Viral Reactivation and Skin Cancer
|ClinicalTrials.gov Identifier: NCT02395562|
Recruitment Status : Completed
First Posted : March 23, 2015
Last Update Posted : July 13, 2016
|Condition or disease|
|Skin Cancer Infection Reactivation|
Squamous Cell Carcinoma of the skin (SCC) affects people in high numbers worldwide. While a yearly increase of over 2 million patients, who develop cancer, is recorded, organ transplant recipients (OTR) have a 60- to 100-fold higher risk of developing skin cancer. In OTRs, skin cancer is the most frequent tumor that appears, whereas 95% are nonmelanoma skin cancer cells: squamous cells or basal cell carcinomas. All OTRs need to be treated lifelong with immunosuppressants in order to prevent the rejection of the transplanted organ. However, this immunosuppressive treatment leads to a decrease of immunity, and therefore, cancer cells are able to proliferate easier.
Several studies show that the incidence of skin cancer parallels the length and depth of immunosuppression. The appearance of CD4 in OTRs with cutaneous carcinomas is significantly lower compared to those without skin lesions. Various findings have shown a positive correlation of the period of exposure to immunosuppressants and the risk of skin cancer. However, little is known about the dose or the type of drug is responsible for skin cancer. The uptake of three immunosuppressive medicaments compared to the uptake of two results in a 3-fold increased risk of developing cancer. The consequence of the immunosuppressive therapy is reversible; patients who stop immunosuppressive treatment often show a decrease in skin cancer. The highest risk for organ rejection is during the first three months after transplantation. Therefore, an increased dose of immunosuppressors is used during this time.

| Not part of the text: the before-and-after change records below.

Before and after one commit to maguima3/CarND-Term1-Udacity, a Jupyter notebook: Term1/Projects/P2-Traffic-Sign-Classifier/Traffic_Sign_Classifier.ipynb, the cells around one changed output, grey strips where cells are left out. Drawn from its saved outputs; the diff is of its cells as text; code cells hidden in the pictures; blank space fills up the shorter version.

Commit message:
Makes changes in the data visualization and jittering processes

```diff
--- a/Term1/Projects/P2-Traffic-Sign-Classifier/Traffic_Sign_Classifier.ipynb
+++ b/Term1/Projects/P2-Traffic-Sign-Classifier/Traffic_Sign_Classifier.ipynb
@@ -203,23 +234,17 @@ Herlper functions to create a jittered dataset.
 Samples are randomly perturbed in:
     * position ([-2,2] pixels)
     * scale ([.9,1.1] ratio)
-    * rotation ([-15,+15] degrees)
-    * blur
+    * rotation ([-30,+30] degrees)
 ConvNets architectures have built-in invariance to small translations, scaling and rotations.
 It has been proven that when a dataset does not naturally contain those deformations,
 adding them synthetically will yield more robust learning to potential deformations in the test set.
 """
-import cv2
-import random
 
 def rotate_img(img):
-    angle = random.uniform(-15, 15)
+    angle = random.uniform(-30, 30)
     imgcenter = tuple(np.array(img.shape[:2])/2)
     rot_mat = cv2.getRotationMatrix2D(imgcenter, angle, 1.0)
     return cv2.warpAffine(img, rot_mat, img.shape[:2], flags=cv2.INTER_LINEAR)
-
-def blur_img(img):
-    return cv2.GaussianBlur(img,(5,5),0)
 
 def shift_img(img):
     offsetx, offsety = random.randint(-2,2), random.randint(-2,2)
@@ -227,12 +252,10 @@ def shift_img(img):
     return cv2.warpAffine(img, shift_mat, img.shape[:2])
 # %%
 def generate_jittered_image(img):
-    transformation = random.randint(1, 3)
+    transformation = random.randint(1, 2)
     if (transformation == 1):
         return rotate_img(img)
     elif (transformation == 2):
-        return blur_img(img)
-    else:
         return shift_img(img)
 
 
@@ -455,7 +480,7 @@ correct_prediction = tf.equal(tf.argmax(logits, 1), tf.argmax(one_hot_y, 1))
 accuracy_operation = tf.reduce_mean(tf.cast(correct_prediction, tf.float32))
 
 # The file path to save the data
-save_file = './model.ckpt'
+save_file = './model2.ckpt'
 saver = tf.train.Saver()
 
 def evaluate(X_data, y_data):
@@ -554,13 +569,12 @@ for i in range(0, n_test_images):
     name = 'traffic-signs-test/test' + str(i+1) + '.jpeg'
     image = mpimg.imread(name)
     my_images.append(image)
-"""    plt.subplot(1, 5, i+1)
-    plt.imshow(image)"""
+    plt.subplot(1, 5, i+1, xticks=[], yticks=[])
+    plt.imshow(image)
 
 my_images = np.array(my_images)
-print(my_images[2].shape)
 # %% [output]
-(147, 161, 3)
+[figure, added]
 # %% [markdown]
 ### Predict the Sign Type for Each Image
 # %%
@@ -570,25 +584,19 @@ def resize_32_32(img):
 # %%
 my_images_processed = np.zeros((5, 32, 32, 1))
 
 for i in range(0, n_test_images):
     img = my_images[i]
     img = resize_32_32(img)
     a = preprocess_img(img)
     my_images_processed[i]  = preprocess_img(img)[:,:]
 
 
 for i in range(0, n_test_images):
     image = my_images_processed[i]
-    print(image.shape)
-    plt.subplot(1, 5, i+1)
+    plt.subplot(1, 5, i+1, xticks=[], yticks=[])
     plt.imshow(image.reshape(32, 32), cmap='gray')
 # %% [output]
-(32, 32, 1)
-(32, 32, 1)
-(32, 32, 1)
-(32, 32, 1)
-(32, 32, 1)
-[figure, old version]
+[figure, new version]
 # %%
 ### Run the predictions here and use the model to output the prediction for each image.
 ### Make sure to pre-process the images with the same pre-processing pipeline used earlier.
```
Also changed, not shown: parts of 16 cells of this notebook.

In addition to cancer, a high increase of viral infections and reactivations is seen in OTRs. Over 90% of the population carries herpesviruses. The risk of viral infection and reactivation is much higher in OTRs. While inducing a decrease in immunosurveillance, herpesvirus can spread easier.
Herpesvirus infections due to the eight human herpes viruses (HHV) are more frequent by immunosuppression in OTRs. Once a patient is infected with one of the human herpesvirus types (Herpes simplex viruses 1 and 2, varicella-zoster virus, Epstein-Barr virus, human cytomegalovirus, human herpesvirus 6 and 7, or Kaposi's sarcoma-associated herpesvirus), the virus is able to establish a latent, non-productive infection and maintains the capacity for a life-long reactivation. Due to the decrease of immunity, OTRs are highly susceptible to activate this latent herpesviral infection, which is a critical aspect of the immunosuppressive treatment. The risk of the reactivation of Cytomegalovirus and Epstein-Barr virus in OTRs is much higher compared to the general population.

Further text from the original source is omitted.